Quitting coffee, however, doesn’t mean I never want an occasional dose of caffeine. There are all sorts of alternatives out there like Red Bull, Jolt, hot tea, or iced tea, but I think I found my favorite:

Hi-Ball Sparkling Energy Water

Hi-Ball tastes like San Pellegrino or Perrier, is available in plain or lightly flavored, and contains no sugar, sucralose, or other sweeteners. Its caffeine comes naturally from guarana berries and it also contains 120% of your daily B vitamins (whatever those do).

So if you’re looking for a reasonably harmless caffeinated drink to try, see if you can find Hi-Ball at your local store. Most places around Seattle don’t have it but I’ve found a few that do.

Shared
Why I Just Asked My Students To Put Their Laptops Away:

A great essay about how toxic everyday distractions can be.

Humanity's deep future:

A group of researchers at the Future of Humanity Institute talk about where our race may be going and how artificial intelligence could save or kill us all.

Steve Jobs speaks about the future at the International Design Conference in 1983:

31 years later, it’s safe to say this is one of the most prescient speeches about technology ever delivered. Jobs covers wireless networking, tablets, Google StreetView, Siri, and the App Store (among other things) many years before their proliferation. A fantastic listen.

How to travel around the world for a year:

Great advice for when you finally find the time.

LiveSurface:

A fantastic app for prototyping your design work onto real world objects like billboards, book covers, and coffee cups. This seems like just as great of a tool for people learning design as it does for experts.

50 problems in 50 days:

One man’s attempt to solve 50 problems in 50 days using only great design. Some good startup ideas in here…

How to Do Philosophy:

If you’ve ever suspected that most classical philosophy is a colossal waste of time, Paul Graham tells you why you’re probably right.

TIME: Why Medical Bills Are Killing Us:

Stephen Brill follows the money to uncover the pinnacle of corruption that is the U.S. Health Care system. A must-read article if there ever was one.

DIY Dot Org:

A beautifully designed site full of fun and challenging DIY projects.

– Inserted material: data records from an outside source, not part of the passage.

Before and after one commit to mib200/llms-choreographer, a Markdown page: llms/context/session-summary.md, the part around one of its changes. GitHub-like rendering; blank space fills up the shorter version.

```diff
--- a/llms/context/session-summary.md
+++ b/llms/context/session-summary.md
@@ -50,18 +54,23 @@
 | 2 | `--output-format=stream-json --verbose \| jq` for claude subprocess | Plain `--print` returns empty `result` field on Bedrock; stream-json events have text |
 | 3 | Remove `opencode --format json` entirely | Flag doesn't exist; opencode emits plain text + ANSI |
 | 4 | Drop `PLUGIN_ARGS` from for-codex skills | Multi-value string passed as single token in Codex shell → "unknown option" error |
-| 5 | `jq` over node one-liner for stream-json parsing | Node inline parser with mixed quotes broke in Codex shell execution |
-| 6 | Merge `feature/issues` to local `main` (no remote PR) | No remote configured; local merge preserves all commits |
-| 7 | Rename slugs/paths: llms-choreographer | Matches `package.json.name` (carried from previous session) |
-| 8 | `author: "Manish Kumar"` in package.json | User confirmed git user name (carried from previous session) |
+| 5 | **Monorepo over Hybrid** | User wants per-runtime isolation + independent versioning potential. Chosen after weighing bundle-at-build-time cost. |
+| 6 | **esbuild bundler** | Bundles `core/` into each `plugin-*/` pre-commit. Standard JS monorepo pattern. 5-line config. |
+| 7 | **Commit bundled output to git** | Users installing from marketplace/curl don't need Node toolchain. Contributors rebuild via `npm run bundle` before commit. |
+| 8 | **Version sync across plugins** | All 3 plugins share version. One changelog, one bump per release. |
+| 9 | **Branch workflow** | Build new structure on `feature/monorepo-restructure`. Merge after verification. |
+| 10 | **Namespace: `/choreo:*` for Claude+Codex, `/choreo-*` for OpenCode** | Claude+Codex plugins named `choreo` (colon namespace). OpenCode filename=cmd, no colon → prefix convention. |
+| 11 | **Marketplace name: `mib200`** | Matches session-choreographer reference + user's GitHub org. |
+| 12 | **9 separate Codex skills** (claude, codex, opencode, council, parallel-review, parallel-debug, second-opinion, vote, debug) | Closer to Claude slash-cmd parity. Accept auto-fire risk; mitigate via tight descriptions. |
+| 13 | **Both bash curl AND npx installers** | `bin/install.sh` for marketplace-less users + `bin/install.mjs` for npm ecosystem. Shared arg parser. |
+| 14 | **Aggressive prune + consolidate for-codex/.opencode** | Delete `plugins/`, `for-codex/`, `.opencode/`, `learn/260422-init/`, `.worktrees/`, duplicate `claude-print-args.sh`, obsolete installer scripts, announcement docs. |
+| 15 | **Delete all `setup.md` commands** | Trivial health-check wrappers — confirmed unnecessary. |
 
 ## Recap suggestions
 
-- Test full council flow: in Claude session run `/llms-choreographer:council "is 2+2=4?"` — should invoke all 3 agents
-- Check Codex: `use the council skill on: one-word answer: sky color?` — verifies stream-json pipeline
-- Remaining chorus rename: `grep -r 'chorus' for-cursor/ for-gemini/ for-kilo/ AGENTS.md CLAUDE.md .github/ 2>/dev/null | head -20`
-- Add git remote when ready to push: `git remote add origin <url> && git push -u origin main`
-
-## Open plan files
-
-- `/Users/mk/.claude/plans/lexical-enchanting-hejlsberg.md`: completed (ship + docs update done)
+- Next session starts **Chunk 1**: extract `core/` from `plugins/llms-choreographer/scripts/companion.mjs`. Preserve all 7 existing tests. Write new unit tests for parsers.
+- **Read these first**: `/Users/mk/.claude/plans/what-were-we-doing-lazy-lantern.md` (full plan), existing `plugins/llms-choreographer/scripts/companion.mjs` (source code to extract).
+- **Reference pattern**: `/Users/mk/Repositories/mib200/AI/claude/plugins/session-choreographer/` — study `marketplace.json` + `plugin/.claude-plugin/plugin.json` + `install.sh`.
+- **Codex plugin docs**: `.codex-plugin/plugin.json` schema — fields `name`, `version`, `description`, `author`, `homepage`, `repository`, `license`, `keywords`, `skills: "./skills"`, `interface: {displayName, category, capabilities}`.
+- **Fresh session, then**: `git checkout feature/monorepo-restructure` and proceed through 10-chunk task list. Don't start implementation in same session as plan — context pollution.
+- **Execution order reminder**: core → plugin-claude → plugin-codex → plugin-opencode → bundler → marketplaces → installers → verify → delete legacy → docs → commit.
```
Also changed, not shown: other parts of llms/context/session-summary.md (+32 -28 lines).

I could spend months on here.

The Steve Jobs Video Archive:

A collection of over 250 Steve Jobs videos in biographical order

Self-portraits from an artist under the influence of 48 different psychoactive drug combos.

Water Wigs are pretty amazing.

David Pogue proposes to his girlfriend by creating a fake movie trailer about them and then getting a theater to play it before a real movie. Beautiful and totally awesome.

Jonah Peretti's letter to BuzzFeed’s employees:

If you’re wondering what a excellent blueprint for a modern media company looks like, look no further than Buzzfeed CEO Jonah Peretti’s latest email to his employees. In it, Peretti explains a lot of his company’s virtues, the most important being a relentless focus on always providing what’s best for the user. Vox Media (operators of The Verge) is the only other company I can think of which approaches this level of reform and execution.

The Covers Project:

I love this so much: a cross-referenceable database of cover songs, searchable by song or artist. Slowed down, acoustic covers — no matter the song — are so enjoyable to me that I wish it was a requirement to play one at every show. If you like them as much as I do, make sure to check out M. Ward’s Let’s Dance or Sun Kil Moon’s entire album of Modest Mouse covers.